We found that Lake Placid is a time capsule of Olympic history, nestled inside the beautiful green Adirondack Park and chock full of charm. It has half the population of Park City, and is hours away from the nearest big city. In 1980, there were only 38 events in 10 sports, compared with 98 events in 15 sports in 2014.

Here are the Olympic venues you can visit in Lake Placid.

Lake Placid Olympics

Olympic Center

This is where the Miracle on Ice hockey game happened in 1980. This was a game between a powerful team from the U.S.S.R. and the underdog U.S. team, played at the height of the Cold War. The United States won the game and went on to win the gold medal. The arena was not in use during our visit, so we explored it at leisure. At other times, you can watch a game or skate on the ice yourself.

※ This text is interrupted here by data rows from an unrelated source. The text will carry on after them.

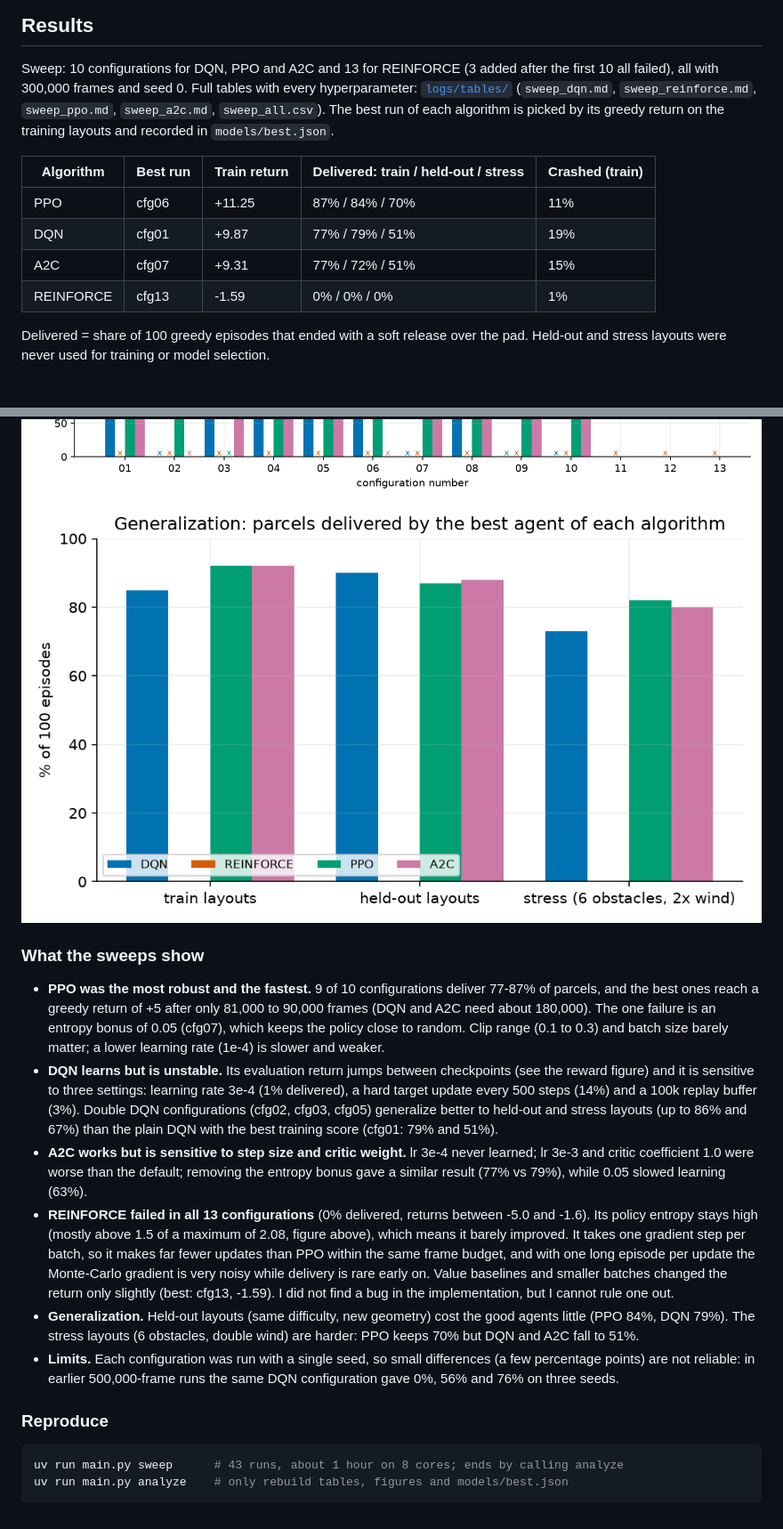
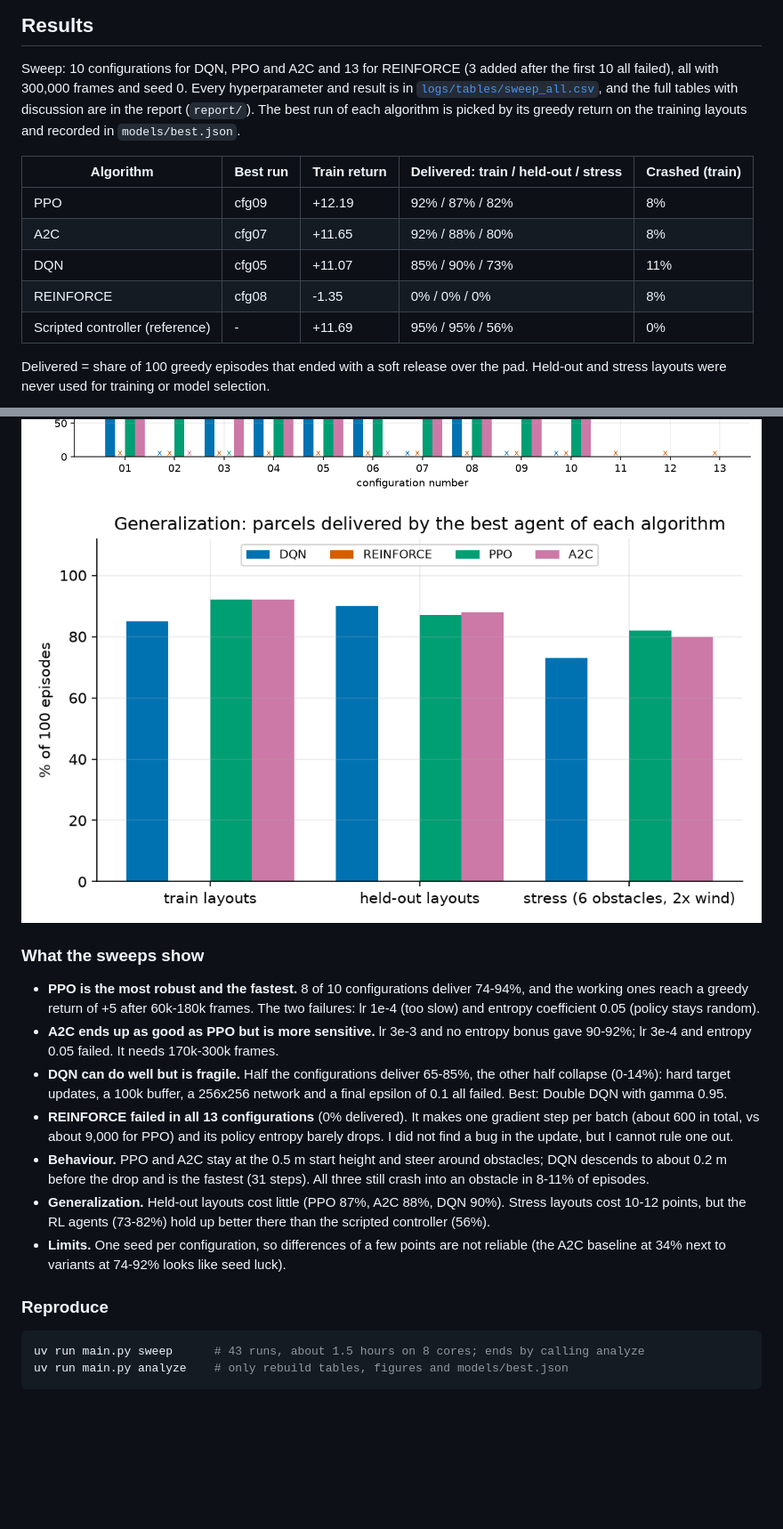
Before and after one commit to Manzi453/ivan_manzi_rl_summative, a Markdown page: README.md, 2 parts joined by grey strips. Shown at 89% size. GitHub-like rendering; pictures changed too: assets/fig_generalization.png; blank space fills up the shorter version.

Commit message:
Update README and reports; add new figures and improve analysis details

````diff
--- a/README.md
+++ b/README.md
@@ -157,16 +158,17 @@ training-layout episodes every 10,000 frames during training).
 ## Results
 
 Sweep: 10 configurations for DQN, PPO and A2C and 13 for REINFORCE (3 added after the first 10 all failed), all with
-300,000 frames and seed 0. Full tables with every hyperparameter: [`logs/tables/`](logs/tables) (`sweep_dqn.md`,
-`sweep_reinforce.md`, `sweep_ppo.md`, `sweep_a2c.md`, `sweep_all.csv`). The best run of each algorithm is picked by
-its greedy return on the training layouts and recorded in `models/best.json`.
+300,000 frames and seed 0. Every hyperparameter and result is in [`logs/tables/sweep_all.csv`](logs/tables/sweep_all.csv),
+and the full tables with discussion are in the report (`report/`). The best run of each algorithm is picked by its greedy
+return on the training layouts and recorded in `models/best.json`.
 
 | Algorithm | Best run | Train return | Delivered: train / held-out / stress | Crashed (train) |
 |---|---|---|---|---|
-| PPO | cfg06 | +11.25 | 87% / 84% / 70% | 11% |
-| DQN | cfg01 | +9.87 | 77% / 79% / 51% | 19% |
-| A2C | cfg07 | +9.31 | 77% / 72% / 51% | 15% |
-| REINFORCE | cfg13 | -1.59 | 0% / 0% / 0% | 1% |
+| PPO | cfg09 | +12.19 | 92% / 87% / 82% | 8% |
+| A2C | cfg07 | +11.65 | 92% / 88% / 80% | 8% |
+| DQN | cfg05 | +11.07 | 85% / 90% / 73% | 11% |
+| REINFORCE | cfg08 | -1.35 | 0% / 0% / 0% | 8% |
+| Scripted controller (reference) | - | +11.69 | 95% / 95% / 56% | 0% |
 
 Delivered = share of 100 greedy episodes that ended with a soft release over the pad. Held-out and stress layouts were never used for training or model selection.
 
@@ -178,29 +180,24 @@ Delivered = share of 100 greedy episodes that ended with a soft release over the
 
 ### What the sweeps show
 
-- **PPO was the most robust and the fastest.** 9 of 10 configurations deliver 77-87% of parcels, and the best ones reach a
-  greedy return of +5 after only 81,000 to 90,000 frames (DQN and A2C need about 180,000). The one failure is an entropy
-  bonus of 0.05 (cfg07), which keeps the policy close to random. Clip range (0.1 to 0.3) and batch size barely matter; a lower
-  learning rate (1e-4) is slower and weaker.
-- **DQN learns but is unstable.** Its evaluation return jumps between checkpoints (see the reward figure) and it is sensitive
-  to three settings: learning rate 3e-4 (1% delivered), a hard target update every 500 steps (14%) and a 100k replay buffer (3%).
-  Double DQN configurations (cfg02, cfg03, cfg05) generalize better to held-out and stress layouts (up to 86% and 67%) than the plain
-  DQN with the best training score (cfg01: 79% and 51%).
-- **A2C works but is sensitive to step size and critic weight.** lr 3e-4 never learned; lr 3e-3 and critic coefficient 1.0 were
-  worse than the default; removing the entropy bonus gave a similar result (77% vs 79%), while 0.05 slowed learning (63%).
-- **REINFORCE failed in all 13 configurations** (0% delivered, returns between -5.0 and -1.6). Its policy entropy stays high
-  (mostly above 1.5 of a maximum of 2.08, figure above), which means it barely improved. It takes one gradient step per batch, so it makes
-  far fewer updates than PPO within the same frame budget, and with one long episode per update the Monte-Carlo gradient is very noisy
-  while delivery is rare early on. Value baselines and smaller batches changed the return only slightly (best: cfg13, -1.59). I did not find a
-  bug in the implementation, but I cannot rule one out.
-- **Generalization.** Held-out layouts (same difficulty, new geometry) cost the good agents little (PPO 84%, DQN 79%).
-  The stress layouts (6 obstacles, double wind) are harder: PPO keeps 70% but DQN and A2C fall to 51%.
-- **Limits.** Each configuration was run with a single seed, so small differences (a few percentage points) are not
-  reliable: in earlier 500,000-frame runs the same DQN configuration gave 0%, 56% and 76% on three seeds.
+- **PPO is the most robust and the fastest.** 8 of 10 configurations deliver 74-94%, and the working ones reach a greedy
+  return of +5 after 60k-180k frames. The two failures: lr 1e-4 (too slow) and entropy coefficient 0.05 (policy stays random).
+- **A2C ends up as good as PPO but is more sensitive.** lr 3e-3 and no entropy bonus gave 90-92%; lr 3e-4 and entropy 0.05
+  failed. It needs 170k-300k frames.
+- **DQN can do well but is fragile.** Half the configurations deliver 65-85%, the other half collapse (0-14%): hard target
+  updates, a 100k buffer, a 256x256 network and a final epsilon of 0.1 all failed. Best: Double DQN with gamma 0.95.
+- **REINFORCE failed in all 13 configurations** (0% delivered). It makes one gradient step per batch (about 600 in total,
+  vs about 9,000 for PPO) and its policy entropy barely drops. I did not find a bug in the update, but I cannot rule one out.
+- **Behaviour.** PPO and A2C stay at the 0.5 m start height and steer around obstacles; DQN descends to about 0.2 m before
+  the drop and is the fastest (31 steps). All three still crash into an obstacle in 8-11% of episodes.
+- **Generalization.** Held-out layouts cost little (PPO 87%, A2C 88%, DQN 90%). Stress layouts cost 10-12 points, but the RL
+  agents (73-82%) hold up better there than the scripted controller (56%).
+- **Limits.** One seed per configuration, so differences of a few points are not reliable (the A2C baseline at 34% next
+  to variants at 74-92% looks like seed luck).
 
 ### Reproduce
 
 ```bash
-uv run main.py sweep      # 43 runs, about 1 hour on 8 cores; ends by calling analyze
+uv run main.py sweep      # 43 runs, about 1.5 hours on 8 cores; ends by calling analyze
 uv run main.py analyze    # only rebuild tables, figures and models/best.json
 ```
````
Also changed, not shown: other parts of README.md (+4 -3 lines), 5 other files.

The Lake Placid Olympic Museum is also housed in the Olympic Center arena. It is small – just one room – but it is packed with Olympic history. One corner is dedicated to the 1980 U.S. hockey team. The 1932 and 1980 games are museum’s showcase, but we also found displays featuring medals, torches, posters and mascots of all the Olympic Winter Games, including Salt Lake City!

Ask for the Olympic Alphabet Search when you go. It’s a scavenger hunt that helps families get the most from the museum. When kids complete the booklet, they receive a medal. It’s a great Olympic sites souvenir.

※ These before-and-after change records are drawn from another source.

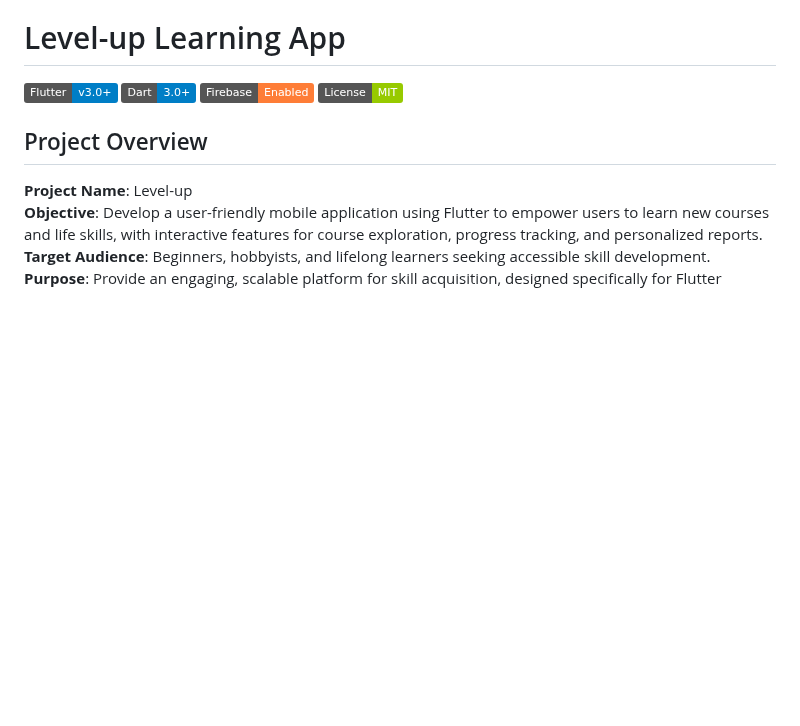
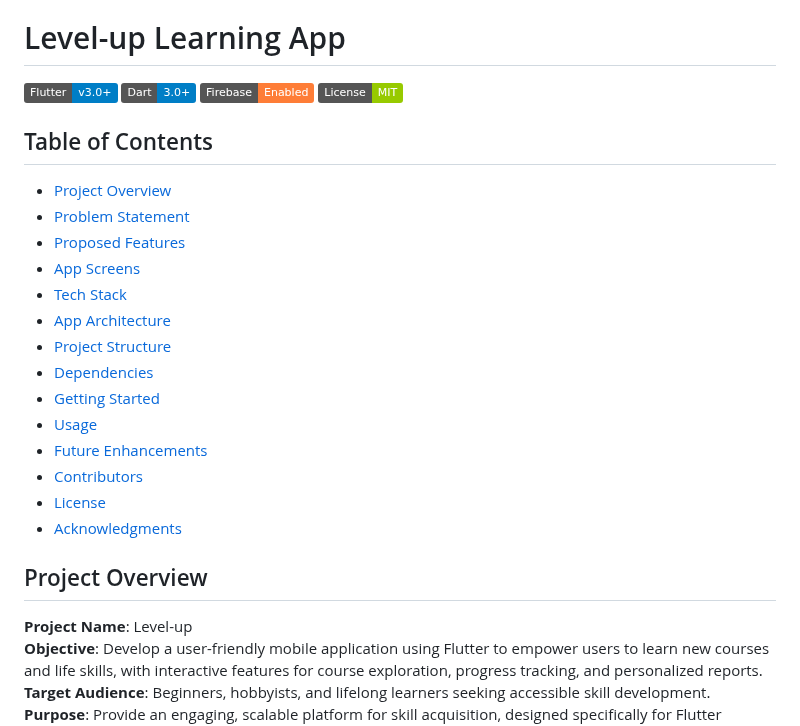
Before and after one commit to Manishshtestha/excelerate_intern_app, a Markdown page: README.md, the part around the change. Rendered like a GitHub page; badges without logos; blank space fills up the shorter version.

```diff
--- a/README.md
+++ b/README.md
@@ -8,6 +8,21 @@
 ![Firebase](https://img.shields.io/badge/Firebase-Enabled-orange)
 ![License: MIT](https://img.shields.io/badge/License-MIT-green)
 
+## Table of Contents
+- [Project Overview](#project-overview)
+- [Problem Statement](#problem-statement)
+- [Proposed Features](#proposed-features)
+- [App Screens](#app-screens)
+- [Tech Stack](#tech-stack)
+- [App Architecture](#app-architecture)
+- [Project Structure](#project-structure)
+- [Dependencies](#dependencies)
+- [Getting Started](#getting-started)
+- [Usage](#usage)
+- [Future Enhancements](#future-enhancements)
+- [Contributors](#contributors)
+- [License](#license)
+- [Acknowledgments](#acknowledgments)
 
 
 ## Project Overview
```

Lake Placid Olympics

Olympic Jumping Complex

I decided that ski jumpers must be a little insane after staring down the jump at Lake Placid. An elevator ride to the top is included in the Olympic Sites Passport. From the top of the ski jump you can also enjoy gorgeous panoramic views of Lake Placid and the Adirondack mountains.

The Lake Placid Freestyle Hill is also located here. You may get the opportunity to watch athletes twist, turn and flip on skis into the pool all summer long. An experience I’d like to try another time is Extreme Tubing, where visitors can tube down the ski jump landing hills at speeds up to 50 mph!

Lake Placid Olympics

Olympic Sports Complex

The bobsled, luge, cross country and biathlon events were held at the Olympic Sports Complex. The Olympic Sites Passport includes a short bus tour of the bobsled/luge/skeleton track. The track is used by Olympians for training and still hosts international competitions. It was not in use that day and I was surprised and delighted when our bus driver offered us the option of walking on the track all the way down at the end of the tour.

You can ride a wheeled bobsled or try the biathlon course at this venue for an additional fee. The Olympic Sports Complex is a good place to find hiking, mountain biking and cross country ski trails, as well as Olympic history, souvenirs and lots of photo ops.


Video courtesy of ORDA/Whiteface Lake Placid

Whiteface

Whiteface is the resort where the downhill skiing events were held. During the winter, you can ski the same slopes as the Olympians. There are a lot of fun things to do during the summer as well. Hiking, mountain biking, scenic rides and more await the adventurous.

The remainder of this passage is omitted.